As one year draws to a close and another opens its doors to new opportunities, people often consider what they would like to change or improve in the new year. Perhaps you’ve already made a list of resolutions with the usual: lose weight, read more books, spend less time on Facebook, etc.
Resolutions are a wonderful way to jump-start a new habit, but all too often we start them as binding rules and have lost the willpower to continue by mid-February. Writing a New Year’s resolution often puts expectations on ourselves we may or may not be ready to achieve. Sometimes, those expectations are beyond our ability to control.
Sort of like parenting.
As parents, the temptation to control our children is great. Obviously, we all want to provide a safe environment for our children in which they can thrive. Often, however, we confuse our goals for parenting with expectations–and when our expectations are not met, we feel like failures.
Goals are not expectations or resolutions. Instead, setting parenting goals gives you an opportunity to work toward improvements, and to recognize the individual characteristics of your children and how those fit with your values and anticipations.
Marie Roker-Jones of The Good Men Project says, “Setting goals created clear lines of communication and boundaries and allowed for me to see parenting challenges from a different perspective.”
Some simple parenting goals include:

  • Listen more.
  • Watch for your child’s weaknesses and challenges.
  • Watch for your child’s strengths and talents.
  • Identify your triggers and work to eliminate them. (i.e. Being late makes you frustrated, so prepare for the morning the night before.)
  • Take care of yourself.
  • Ask “What can I learn?” rather than “What can I change?”

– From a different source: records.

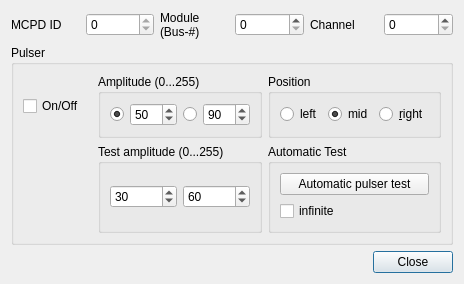
flueke/qmesydaq, file qmesydaq/mpsdpulser.ui: the form before one commit.
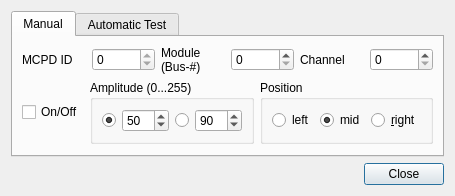
The form after the commit. Custom widgets are drawn as their Qt base class.

Commit message: QMESYDAQ: Add a tab to split manual from automatic pulser tests

What changed in the file:
```diff
--- a/qmesydaq/mpsdpulser.ui
+++ b/qmesydaq/mpsdpulser.ui
@@ -6,15 +6,25 @@
    <rect>
     <x>0</x>
     <y>0</y>
-    <width>464</width>
-    <height>257</height>
+    <width>453</width>
+    <height>171</height>
    </rect>
   </property>
   <property name="windowTitle">
    <string>Pulser ... </string>
   </property>
+  <layout class="QGridLayout" name="gridLayout">
+   <item row="0" column="0">
+    <widget class="QTabWidget" name="pulserGroupBox">
+     <property name="currentIndex">
+      <number>0</number>
+     </property>
+     <widget class="QWidget" name="manualPulser">
+      <attribute name="title">
+       <string>Manual</string>
+      </attribute>
   <layout class="QGridLayout" name="gridLayout_2">
-   <item row="0" column="0">
+       <item row="0" column="0" colspan="3">
     <layout class="QHBoxLayout" name="horizontalLayout_7">
      <item>
       <widget class="QLabel" name="textLabel1_4_2">
@@ -77,12 +87,143 @@
     </layout>
    </item>
    <item row="1" column="0">
-    <widget class="QGroupBox" name="pulserGroupBox">
+        <layout class="QVBoxLayout" name="verticalLayout_2">
+         <item>
+          <layout class="QHBoxLayout" name="horizontalLayout_2">
+           <item>
+            <widget class="QCheckBox" name="pulserButton">
+             <property name="toolTip">
+              <string>toggle pulser on/off</string>
+             </property>
+             <property name="text">
+              <string>On/Off</string>
+             </property>
+             <property name="checkable">
+              <bool>true</bool>
+             </property>
+            </widget>
+           </item>
+          </layout>
+         </item>
+        </layout>
+       </item>
+       <item row="1" column="1">
+        <widget class="QGroupBox" name="buttonGroup5">
      <property name="title">
-      <string>Pulser</string>
-     </property>
+          <string>Amplitude (0...255)</string>
+         </property>
+         <layout class="QGridLayout" name="gridLayout_17">
+          <item row="0" column="0">
+           <layout class="QHBoxLayout" name="horizontalLayout_3">
+            <item>
+             <widget class="QRadioButton" name="pulsampRadio1">
+              <property name="text">
+               <string/>
+              </property>
+              <property name="checked">
+               <bool>true</bool>
+              </property>
+             </widget>
+            </item>
+            <item>
+             <widget class="QSpinBox" name="pulsAmp1">
+              <property name="maximum">
+               <number>255</number>
+              </property>
+              <property name="value">
+               <number>50</number>
+              </property>
+             </widget>
+            </item>
+            <item>
+             <widget class="QRadioButton" name="pulsampRadio2">
+              <property name="text">
+               <string/>
+              </property>
+              <property name="checked">
+               <bool>false</bool>
+              </property>
+             </widget>
+            </item>
+            <item>
+             <widget class="QSpinBox" name="pulsAmp2">
+              <property name="enabled">
+               <bool>true</bool>
+              </property>
+              <property name="maximum">
+               <number>255</number>
+              </property>
+              <property name="value">
+               <number>90</number>
+              </property>
+             </widget>
+            </item>
+           </layout>
+          </item>
+         </layout>
+        </widget>
+       </item>
+       <item row="1" column="2">
+        <widget class="QGroupBox" name="positionGroup">
+         <property name="title">
+          <string>Position</string>
+         </property>
+         <layout class="QGridLayout" name="gridLayout_11">
+          <item row="0" column="0">
+           <widget class="QRadioButton" name="pulsLeft">
+            <property name="text">
+             <string>left</string>
+            </property>
+           </widget>
+          </item>
+          <item row="0" column="1">
+           <widget class="QRadioButton" name="pulsMid">
+            <property name="text">
+             <string>mid</string>
+            </property>
+            <property name="checked">
+             <bool>true</bool>
+            </property>
+           </widget>
+          </item>
+          <item row="0" column="2">
+           <widget class="QRadioButton" name="pulsRight">
+            <property name="text">
+             <string>&amp;right</string>
+            </property>
+           </widget>
+          </item>
+         </layout>
+        </widget>
+       </item>
+      </layout>
+     </widget>
+     <widget class="QWidget" name="automaticPulser">
+      <attribute name="title">
+       <string>Automatic Test</string>
+      </attribute>
      <layout class="QGridLayout" name="gridLayout_3">
-      <item row="3" column="0">
+       <item row="1" column="2">
+        <widget class="QPushButton" name="automaticPulserTest">
+         <property name="text">
+          <string>Automatic pulser test</string>
+         </property>
+         <property name="checkable">
+          <bool>true</bool>
+         </property>
+         <property name="autoDefault">
+          <bool>false</bool>
+         </property>
+        </widget>
+       </item>
+       <item row="1" column="1">
+        <widget class="QCheckBox" name="infiniteBox">
+         <property name="text">
+          <string>infinite</string>
+         </property>
+        </widget>
+       </item>
+       <item row="0" column="0">
        <widget class="QLed" name="qLed">
         <property name="sizePolicy">
          <sizepolicy hsizetype="Fixed" vsizetype="Fixed">
@@ -110,7 +251,7 @@
         </property>
        </widget>
       </item>
-      <item row="1" column="2" rowspan="3">
+       <item row="0" column="2">
        <widget class="QGroupBox" name="buttonGroup5_2">
         <property name="title">
          <string>Test amplitude (0...255)</string>
@@ -146,117 +287,7 @@
         </layout>
        </widget>
       </item>
-      <item row="0" column="2">
-       <widget class="QGroupBox" name="buttonGroup5">
-        <property name="title">
-         <string>Amplitude (0...255)</string>
-        </property>
-        <layout class="QGridLayout" name="gridLayout_17">
-         <item row="0" column="0">
-          <layout class="QHBoxLayout" name="horizontalLayout_3">
-           <item>
-            <widget class="QRadioButton" name="pulsampRadio1">
-             <property name="text">
-              <string/>
-             </property>
-             <property name="checked">
-              <bool>true</bool>
-             </property>
-            </widget>
-           </item>
-           <item>
-            <widget class="QSpinBox" name="pulsAmp1">
-             <property name="maximum">
-              <number>255</number>
-             </property>
-             <property name="value">
-              <number>50</number>
-             </property>
-            </widget>
-           </item>
-           <item>
-            <widget class="QRadioButton" name="pulsampRadio2">
-             <property name="text">
-              <string/>
-             </property>
-             <property name="checked">
-              <bool>false</bool>
-             </property>
-            </widget>
-           </item>
-           <item>
-            <widget class="QSpinBox" name="pulsAmp2">
-             <property name="enabled">
-              <bool>true</bool>
-             </property>
-             <property name="maximum">
-              <number>255</number>
-             </property>
-             <property name="value">
-              <number>90</number>
-             </property>
-            </widget>
-           </item>
-          </layout>
-         </item>
-        </layout>
-       </widget>
-      </item>
-      <item row="0" column="3">
-       <widget class="QGroupBox" name="positionGroup">
-        <property name="title">
-         <string>Position</string>
-        </property>
-        <layout class="QGridLayout" name="gridLayout_11">
-         <item row="0" column="0">
-          <widget class="QRadioButton" name="pulsLeft">
-           <property name="text">
-            <string>left</string>
-           </property>
-          </widget>
-         </item>
          <item row="0" column="1">
-          <widget class="QRadioButton" name="pulsMid">
-           <property name="text">
-            <string>mid</string>
-           </property>
-           <property name="checked">
-            <bool>true</bool>
-           </property>
-          </widget>
-         </item>
-         <item row="0" column="2">
-          <widget class="QRadioButton" name="pulsRight">
-           <property name="text">
-            <string>&amp;right</string>
-           </property>
-          </widget>
-         </item>
-        </layout>
-       </widget>
-      </item>
-      <item row="0" column="0" colspan="2">
-       <layout class="QVBoxLayout" name="verticalLayout_2">
-        <item>
-         <layout class="QHBoxLayout" name="horizontalLayout_2">
-          <item>
-           <widget class="QCheckBox" name="pulserButton">
-            <property name="toolTip">
-             <string>toggle pulser on/off</string>
-            </property>
-            <property name="text">
-             <string>On/Off</string>
-            </property>
-            <property name="checkable">
-             <bool>true</bool>
-            </property>
-           </widget>
-          </item>
-         </layout>
-        </item>
-       </layout>
-      </item>
-      <item row="3" column="1">
        <spacer name="horizontalSpacer_2">
         <property name="orientation">
          <enum>Qt::Horizontal</enum>
@@ -269,43 +300,11 @@
         </property>
        </spacer>
       </item>
-      <item row="1" column="3" rowspan="3">
-       <widget class="QGroupBox" name="groupBox">
-        <property name="title">
-         <string>Automatic Test</string>
-        </property>
-        <layout class="QGridLayout" name="gridLayout">
-         <item row="0" column="0">
-          <layout class="QVBoxLayout" name="verticalLayout">
-           <item>
-            <widget class="QPushButton" name="automaticPulserTest">
-             <property name="text">
-              <string>Automatic pulser test</string>
-             </property>
-             <property name="checkable">
-              <bool>true</bool>
-             </property>
-             <property name="autoDefault">
-              <bool>false</bool>
-             </property>
-            </widget>
-           </item>
-           <item>
-            <widget class="QCheckBox" name="infiniteBox">
-             <property name="text">
-              <string>infinite</string>
-             </property>
-            </widget>
-           </item>
-          </layout>
-         </item>
-        </layout>
-       </widget>
-      </item>
-     </layout>
+      </layout>
+     </widget>
     </widget>
    </item>
-   <item row="2" column="0">
+   <item row="1" column="0">
     <widget class="QDialogButtonBox" name="buttonBox">
      <property name="orientation">
       <enum>Qt::Horizontal</enum>
```
Lines whose indentation alone changed are shown as unchanged.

  • Establish boundaries rather than expectations.

Goals indicate an achievement that is within reach, and raising strong kids is definitely one to which everyone aspires.